[Excerpts from a dataset]
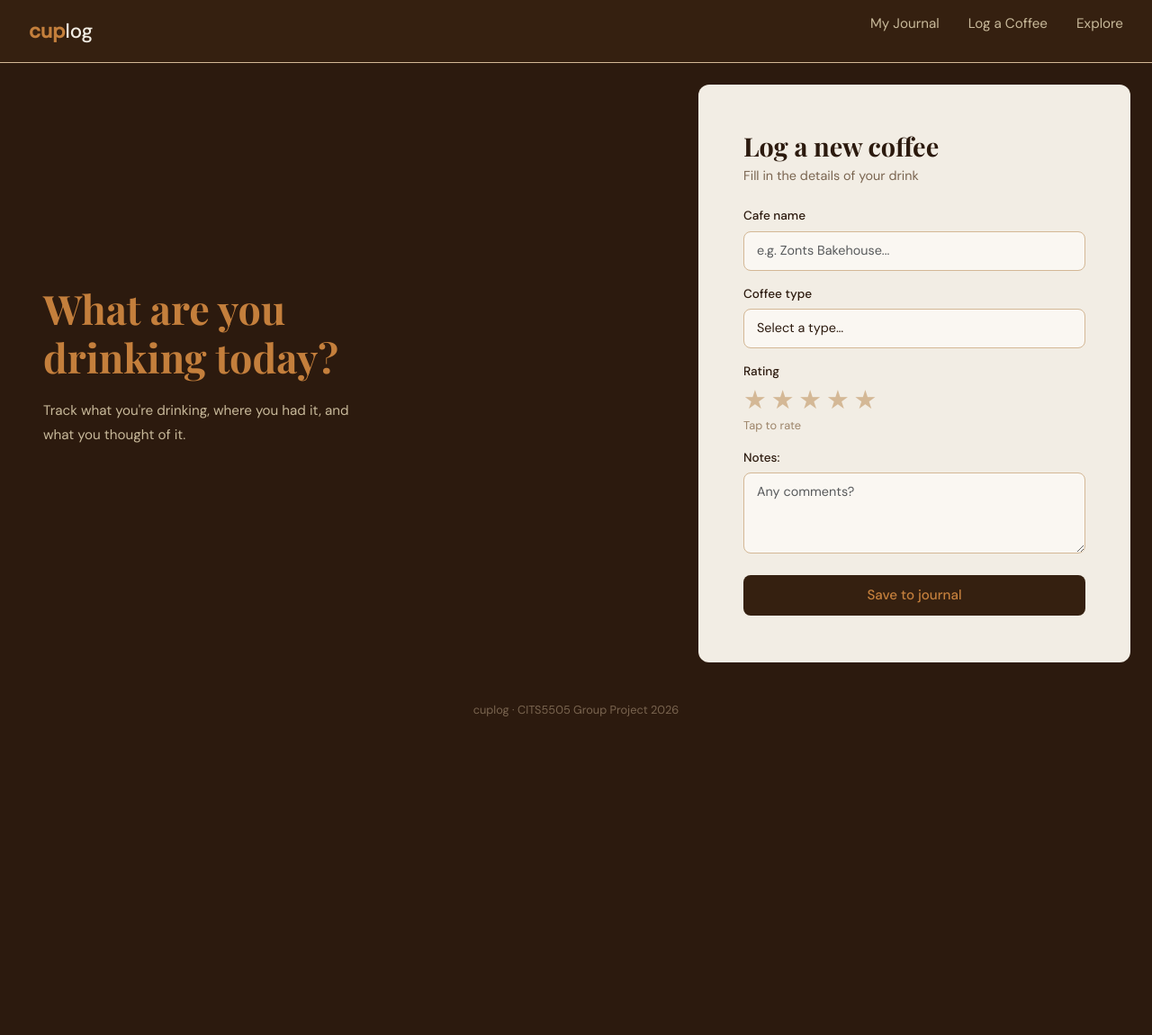
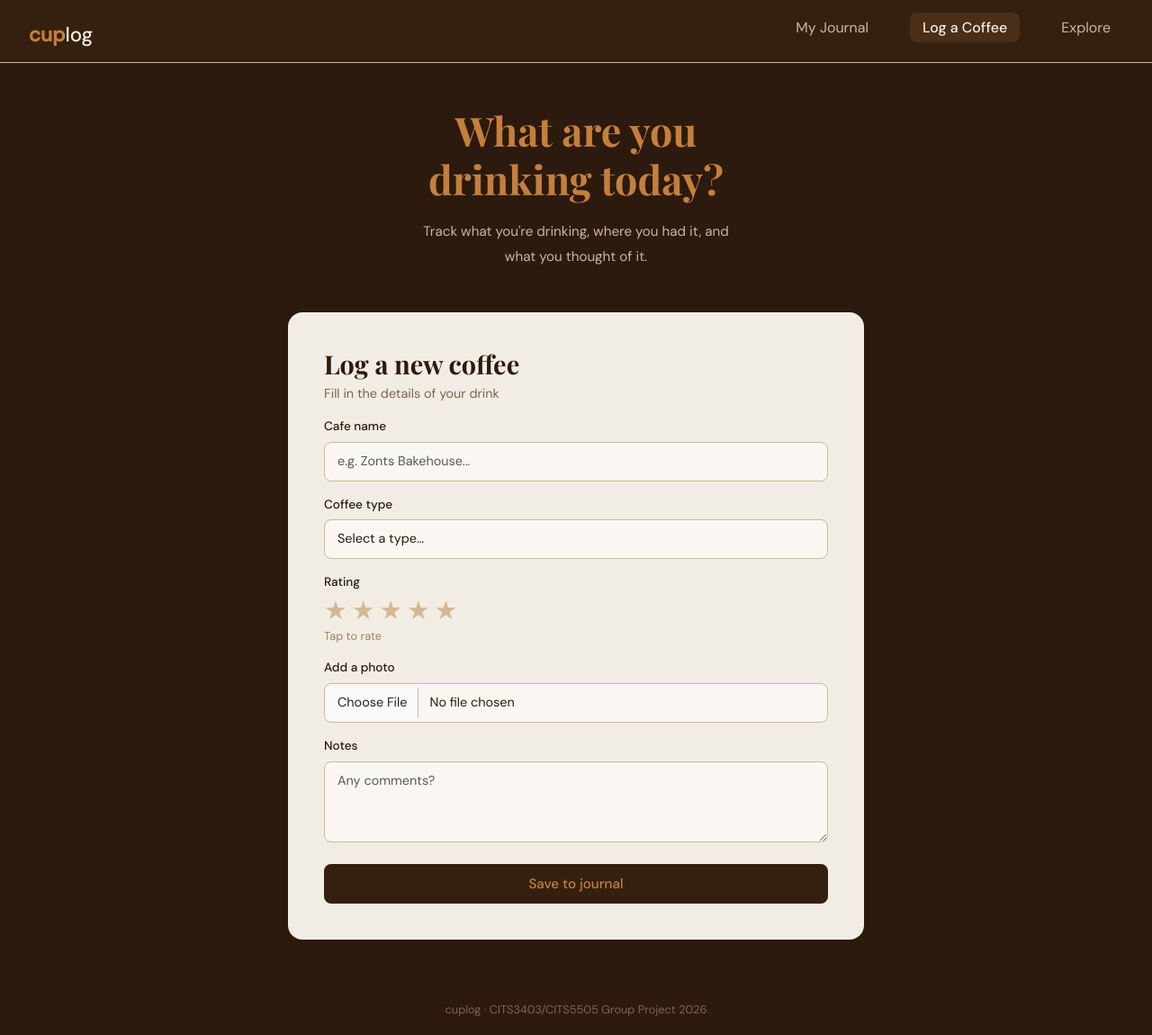
Before and after one commit to Dhruvvv1309/CITS3403_PROJECT, a Flask app: page /log-coffee in a window 1280 px wide. Shown: the whole page at 90% size. Before the commit the page ends 796 px from the top, so only its background shows below. Run offline with Flask 3, Linux system fonts and the light colour scheme.

Commit message:
add image upload field and redesign log coffee layout, add sticky navbar with active states closes #13

```diff
--- a/app/static/css/base.css
+++ b/app/static/css/base.css
@@ -6,11 +6,14 @@
 
 .top-nav {
     background: #352010;
-    padding: 0.9rem 2rem;
+    padding: 1.2rem 2rem 0.6rem 2rem;
     display: flex;
     align-items: center;
     justify-content: space-between;
     border-bottom: 0.5px solid #d4b896;
+    position: sticky;
+    top: 0;
+    z-index: 100;
 }
 
 .brand {
@@ -36,14 +39,28 @@
 .nav-links a {
     color: #c8b99a;
     text-decoration: none;
-    font-size: 0.95rem;
+    font-size: 1rem;
+    padding: 6px 14px;
+    border-radius: 8px;
 }
 
 .nav-links a:hover {
     color: #F2EDE4;
+    background: rgba(196,127,60,0.15);
+    font-weight: 700;
 }
 
 .nav-links a.active {
-    color: #C47F3C;
+    color: #F2EDE4;
+    background: rgba(196,127,60,0.15);
     font-weight: 500;
+    font-size: 1rem;
 }
+
+footer {
+    background: #2C1A0E;
+    color: #7a6550;
+    font-size: 0.8rem;
+    padding: 1.2rem 0;
+    text-align: center;
+}
--- a/app/static/css/log-coffee.css
+++ b/app/static/css/log-coffee.css
@@ -6,74 +6,25 @@
 
 body {
     font-family: 'DM Sans', sans-serif;
-    background-color: #F2EDE4;
-    color: #2C1A0E;
+    background-color: #2C1A0E;
     display: flex;
     flex-direction: column;
     min-height: 100vh;
 }
-/* Navigation bar */
-.top-nav {
-    background: #352010;
-    padding: 0.9rem 2rem;
-    display: flex;
-    align-items: center;
-    justify-content: space-between;
-    border-bottom: 0.5px solid #d4b896;
 
-}
-
-.brand {
-    font-family: 'DM Sans', sans-serif;
-    font-size: 1.4rem;
-    font-weight: 500;
-    color: #F2EDE4;
-    text-decoration: none;
-}
-
-.brand span {
-    color: #C47F3C;
-    font-weight: 700;
-}
-
-.nav-links {
-    display: flex;
-    align-items: center;
-    gap: 2rem;
-    list-style: none;
-}
-
-.nav-links a {
-    color: #c8b99a;
-    text-decoration: none;
-    font-size: 0.95rem;
-}
-
-.nav-links a:hover {
-    color: #F2EDE4;
-}
-
-.nav-links a.active {
-    color: #C47F3C;
-    font-weight: 500;
-}
-/* Page layout */
 .page-wrapper {
     display: flex;
     flex: 1;
-    min-height: calc(100vh - 110px); /*Ensure it fills the remaining height after the nav bar*/
-    background-color: #2C1A0E;
+    flex-direction: column;
+    align-items: center;
+    padding: 3rem 2rem;
+    gap: 2rem
 }
 
-/* Left panel */
-.left-panel {
-    flex: 1;
-    background-color: #2C1A0E;
-    display: flex;
-    flex-direction: column;
-    justify-content: center;
-    padding: 4rem 3rem;
+.page-header {
+    text-align: center;
 }
+
 
 .brand-name {
     font-family: 'Playfair Display', serif;
@@ -90,23 +41,24 @@ body {
     line-height: 1.8;
     max-width: 360px;
 }
-
-/* Right panel */
-.right-panel {
-    width: 480px;
-    background-color: #F2EDE4;
-    display: flex;
-    align-items: center;
-    justify-content: center;
-    padding: 2rem;
-    border-radius: 12px;
-    margin: 1.5rem;
+/* Limits the card width so it doesn't stretch too wide on large screens */
+.card-wrapper {
+    width: 100%;
+    max-width: 640px;
 }
 
+/* The cream coloured form card */
+.log-card {
+    background-color: #F2EDE4;
+    border-radius: 16px; /* rounded corners */
+    padding: 2.5rem;
+    width: 100%;
+}
 /* Log card */
-.log-card {
-    width: 100%;
-    max-width: 380px;
+.card-sub{
+   font-size: 0.9rem;
+    color: #7a6550;
+    margin-bottom: 1rem;
 }
 
 .card-title {
@@ -116,10 +68,11 @@ body {
     margin-bottom: 0.3rem;
 }
 
-.card-sub {
-    font-size: 0.9rem;
-    color: #7a6550;
-    margin-bottom: 1.5rem;
+.from-grid {
+    display: grid;
+    gap: 1rem;
+    margin-bottom: 1rem;
+    grid-template-columns: 1fr 1fr;
 }
 
 /* Form fields */
@@ -176,6 +129,7 @@ textarea.form-control {
     transform: scale(1.15);
 }
 
+/*small text under rating*/
 .rating-label {
     font-size: 0.8rem;
     color: #9C8469;
@@ -194,20 +148,12 @@ textarea.form-control {
     font-family: 'DM Sans', sans-serif;
     cursor: pointer;
     transition: background-color 0.2s ease, color 0.2s ease;
+    width: 100%;
 }
 
 .btn-log:hover {
     background-color: #3d2510;
     color: #e8b86d;
-}
-
-/* Footer */
-footer {
-    background: #2C1A0E;
-    color: #7a6550;
-    font-size: 0.8rem;
-    padding: 1.2rem 0;
-    text-align: center;
 }
 
 /* Success message */
@@ -222,7 +168,7 @@ footer {
     font-size: 0.88rem;
     text-align: center;
 }
-
+/* Show success message when form is submitted */
 .success-msg.show {
     display: block;
 }
--- a/app/templates/base.html
+++ b/app/templates/base.html
@@ -13,15 +13,18 @@
     <nav class="top-nav">
         <a class="brand" href="{{ url_for('home') }}"><span>cup</span>log</a>
         <ul class="nav-links"> <!-- Add navigation links here -->
-            <li><a href="{{ url_for('my_journal') }}">My Journal</a></li>
-            <li><a href="{{ url_for('log_coffee') }}">Log a Coffee</a></li>
-            <li><a href="{{ url_for('explore') }}">Explore</a></li>
+            <li><a href="{{ url_for('my_journal') }}" class="{{ 'active' if request.endpoint == 'my_journal' else '' }}">My Journal</a></li>
+            <li><a href="{{ url_for('log_coffee') }}" class="{{ 'active' if request.endpoint == 'log_coffee' else '' }}">Log a Coffee</a></li>
+            <li><a href="{{ url_for('explore') }}" class="{{ 'active' if request.endpoint == 'explore' else '' }}">Explore</a></li>
         </ul>
     </nav>
 <!-- Main content area of each page that extends the base template -->
     <main>
         {% block content %}{% endblock %}
     </main>
+     <footer>
+        cuplog · CITS3403/CITS5505 Group Project 2026
+    </footer>
 
     {% block scripts %}{% endblock %}
 </body>
--- a/app/templates/log-coffee.html
+++ b/app/templates/log-coffee.html
@@ -1,31 +1,31 @@
 {% extends 'base.html' %}
+
 {% block title %}Log a Coffee – cuplog{% endblock %}
 
 {% block styles %}
-  <link href="https://cdn.jsdelivr.net/npm/bootstrap@5.3.2/dist/css/bootstrap.min.css" rel="stylesheet"/> <!--bootstrap -->
-  <link href="https://fonts.googleapis.com/css2?family=Playfair+Display:wght@700&family=DM+Sans:wght@300;400;500&display=swap" rel="stylesheet"/> <!--google fonts-->
-  <link rel="stylesheet" href="{{ url_for('static', filename='css/log-coffee.css') }}"/> <!--external style sheet -->
+    <link href="https://cdn.jsdelivr.net/npm/bootstrap@5.3.2/dist/css/bootstrap.min.css" rel="stylesheet"/>
+    <link rel="stylesheet" href="{{ url_for('static', filename='css/log-coffee.css') }}"/>
 {% endblock %}
 
 {% block content %}
-    <div class="page-wrapper"> <!--Wrapper for the whole page content-->
-        <!-- Left side of page -->
-        <div class="left-panel">
+<!-- Top section of Page -->
+    <div class="page-wrapper">
+        <div class="page-header">
             <h1 class="brand-name">What are you<br>drinking today?</h1>
             <p class="brand-desc">Track what you're drinking, where you had it, and what you thought of it.</p>
         </div>
-        <!-- Right side of page -->
-        <div class="right-panel">
-            <div class="log-card"> <!--Card for logging a coffee-->
+<!-- Log Coffee Card -->
+        <div class="card-wrapper">
+            <div class="log-card">
                 <h2 class="card-title">Log a new coffee</h2>
                 <p class="card-sub">Fill in the details of your drink</p>
+<!-- Cafe name, coffee type, rating, photo, notes -->
+                <div class="form-grid">
                     <div class="mb-3">
                         <label class="form-label" for="cafeName">Cafe name</label>
                         <input type="text" class="form-control" id="cafeName" placeholder="e.g. Zonts Bakehouse..."/>
                     </div>
-
-                <div class="mb-3">
-                    <!--dropdown menu for coffee type-->
+                    <div class="mb-3"> <!-- Coffee type dropdown -->
                         <label class="form-label" for="coffeeType">Coffee type</label>
                         <select class="form-control" id="coffeeType">
                             <option value="" disabled selected>Select a type…</option>
@@ -40,11 +40,11 @@
                             <option>Matcha</option>
                             <option>Other</option>
                         </select>
-                    <!--text input for 'other' option, hidden by default-->
                         <input type="text" class="form-control mt-2" id="otherType" placeholder="Type your drink…" style="display:none;"/>
                     </div>
+                </div>
+<!-- Star rating system -->
                 <div class="mb-3">
-                    <!--star rating system-->
                     <label class="form-label">Rating</label>
                     <div class="star-rating" id="starRating">
                         <span class="star" data-value="1">★</span>
@@ -56,23 +56,27 @@
                     <input type="hidden" id="ratingValue" value="0"/>
                     <p class="rating-label" id="ratingLabel">Tap to rate</p>
                 </div>
+
+                <div class="mb-3">
+                    <label class="form-label" for="coffeeImage">Add a photo</label>
+                    <input type="file" class="form-control" id="coffeeImage" accept="image/*"/>
+                </div>
+
                 <div class="mb-4">
-                    <!--text area for additional notes-->
-                    <label class="form-label" for="notes">Notes:</label>
+                    <label class="form-label" for="notes">Notes</label>
                     <textarea class="form-control" id="notes" rows="3" placeholder="Any comments?"></textarea>
                 </div>
-                <button class="btn btn-log w-100" id="submitBtn">Save to journal</button> <!--save button-->
+
+                <button class="btn btn-log w-100" id="submitBtn">Save to journal</button>
                 <div class="success-msg" id="successMsg">
                     Coffee logged! It's been added to your journal.
                 </div>
             </div>
         </div>
     </div>
-    <footer>
-        cuplog · CITS5505 Group Project 2026
-    </footer>
 {% endblock %}
+
 {% block scripts %}
-    <script src="https://cdn.jsdelivr.net/npm/bootstrap@5.3.2/dist/js/bootstrap.bundle.min.js"></script> <!--bootstrap js -->
+    <script src="https://cdn.jsdelivr.net/npm/bootstrap@5.3.2/dist/js/bootstrap.bundle.min.js"></script>
     <script src="{{ url_for('static', filename='js/log-coffee.js') }}"></script>
 {% endblock %}
```
Lines whose indentation alone changed are shown as unchanged.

### [YOUR GOAL]
Among the entries, copy every line containing the word "width".

### [SOLUTION FOR THIS PROBLEM]
     max-width: 360px;
-    width: 480px;
+/* Limits the card width so it doesn't stretch too wide on large screens */
+    width: 100%;
+    max-width: 640px;
+    width: 100%;
-    width: 100%;
-    max-width: 380px;
+    width: 100%;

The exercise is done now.